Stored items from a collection
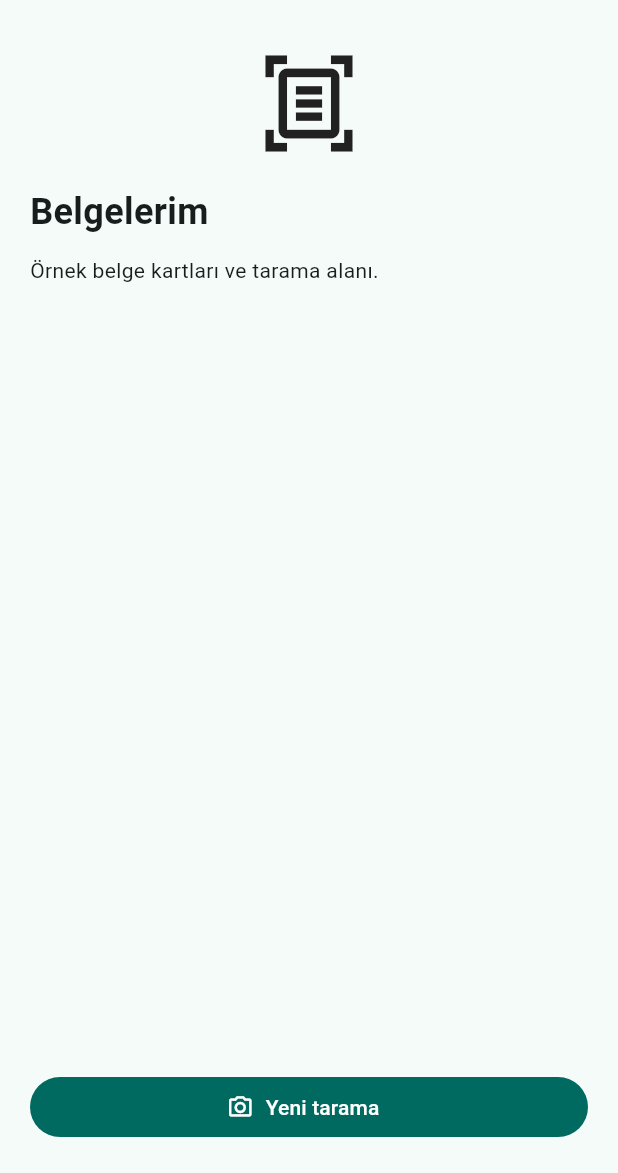
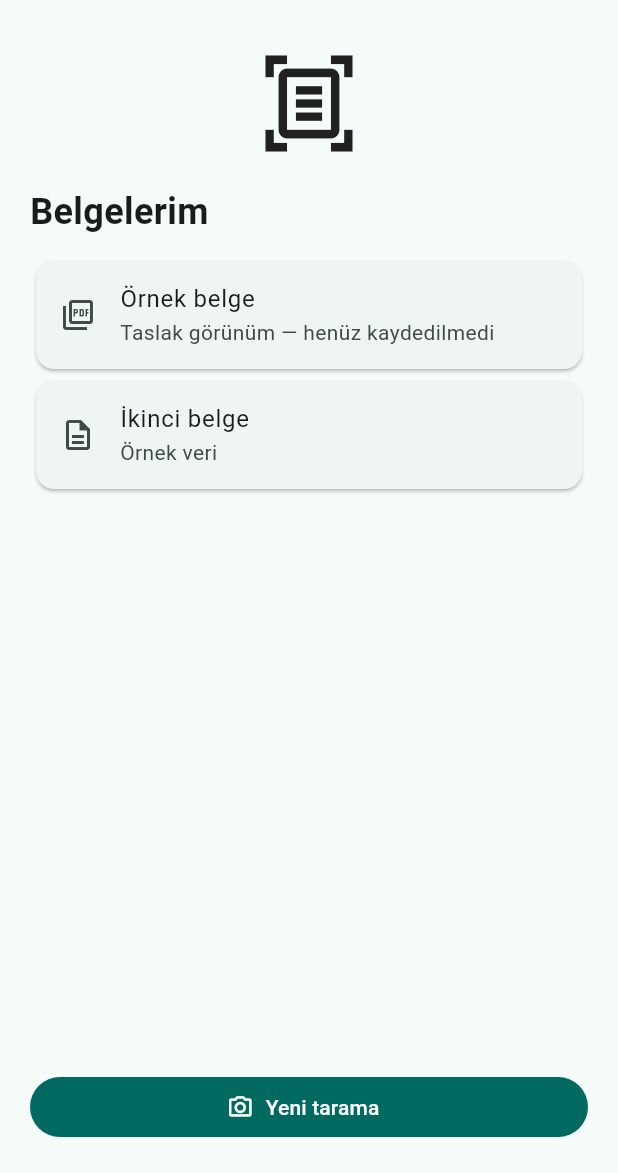
Before and after one commit to rjhtctn/scan_app-mobile-programming-project, a Flutter app: the screen it shows after launch, on a phone screen of 412 x 824 dp, the part 63-1236 px from its top. Run offline on Flutter 3.47's test engine with Material 3 defaults, Android fonts, the phone set to English and light mode, and no system bars; our stand-ins replace camera; project files that could hold a hidden picture were left out.

Commit message:
feat(library): veritabanı olmadan örnek belge kartları

```diff
--- a/src/lib/ui/home_screen.dart
+++ b/src/lib/ui/home_screen.dart
@@ -1,5 +1,6 @@
 import 'package:flutter/material.dart';
 import 'camera_screen.dart';
+import 'widgets/sample_document_cards.dart';
 
 class HomeScreen extends StatelessWidget {
   const HomeScreen({super.key});
@@ -17,7 +18,7 @@ class HomeScreen extends StatelessWidget {
             const SizedBox(height: 20),
             const Text('Belgelerim', style: TextStyle(fontSize: 24, fontWeight: FontWeight.bold)),
             const SizedBox(height: 12),
-            const Text('Örnek belge kartları ve tarama alanı.'),
+            const SampleDocumentCards(),
             const Spacer(),
             FilledButton.icon(
               onPressed: () => Navigator.of(context).push(
--- /dev/null
+++ b/src/lib/ui/widgets/sample_document_cards.dart
@@ -0,0 +1,24 @@
+import 'package:flutter/material.dart';
+
+/// Veritabanı eklenene kadar kullanılacak, etkileşimsiz örnek belge kartları.
+class SampleDocumentCards extends StatelessWidget {
+  const SampleDocumentCards({super.key});
+
+  @override
+  Widget build(BuildContext context) {
+    return Column(
+      children: const [
+        Card(child: ListTile(
+          leading: Icon(Icons.picture_as_pdf_outlined),
+          title: Text('Örnek belge'),
+          subtitle: Text('Taslak görünüm — henüz kaydedilmedi'),
+        )),
+        Card(child: ListTile(
+          leading: Icon(Icons.description_outlined),
+          title: Text('İkinci belge'),
+          subtitle: Text('Örnek veri'),
+        )),
+      ],
+    );
+  }
+}
```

- **Work task**: Please retype the records above exactly, but leave out any pictures.

- **Result**:
Before and after one commit to rjhtctn/scan_app-mobile-programming-project, a Flutter app: the screen it shows after launch, on a phone screen of 412 x 824 dp, the part 63-1236 px from its top. Run offline on Flutter 3.47's test engine with Material 3 defaults, Android fonts, the phone set to English and light mode, and no system bars; our stand-ins replace camera; project files that could hold a hidden picture were left out.

Commit message:
feat(library): veritabanı olmadan örnek belge kartları

```diff
--- a/src/lib/ui/home_screen.dart
+++ b/src/lib/ui/home_screen.dart
@@ -1,5 +1,6 @@
 import 'package:flutter/material.dart';
 import 'camera_screen.dart';
+import 'widgets/sample_document_cards.dart';
 
 class HomeScreen extends StatelessWidget {
   const HomeScreen({super.key});
@@ -17,7 +18,7 @@ class HomeScreen extends StatelessWidget {
             const SizedBox(height: 20),
             const Text('Belgelerim', style: TextStyle(fontSize: 24, fontWeight: FontWeight.bold)),
             const SizedBox(height: 12),
-            const Text('Örnek belge kartları ve tarama alanı.'),
+            const SampleDocumentCards(),
             const Spacer(),
             FilledButton.icon(
               onPressed: () => Navigator.of(context).push(
--- /dev/null
+++ b/src/lib/ui/widgets/sample_document_cards.dart
@@ -0,0 +1,24 @@
+import 'package:flutter/material.dart';
+
+/// Veritabanı eklenene kadar kullanılacak, etkileşimsiz örnek belge kartları.
+class SampleDocumentCards extends StatelessWidget {
+  const SampleDocumentCards({super.key});
+
+  @override
+  Widget build(BuildContext context) {
+    return Column(
+      children: const [
+        Card(child: ListTile(
+          leading: Icon(Icons.picture_as_pdf_outlined),
+          title: Text('Örnek belge'),
+          subtitle: Text('Taslak görünüm — henüz kaydedilmedi'),
+        )),
+        Card(child: ListTile(
+          leading: Icon(Icons.description_outlined),
+          title: Text('İkinci belge'),
+          subtitle: Text('Örnek veri'),
+        )),
+      ],
+    );
+  }
+}
```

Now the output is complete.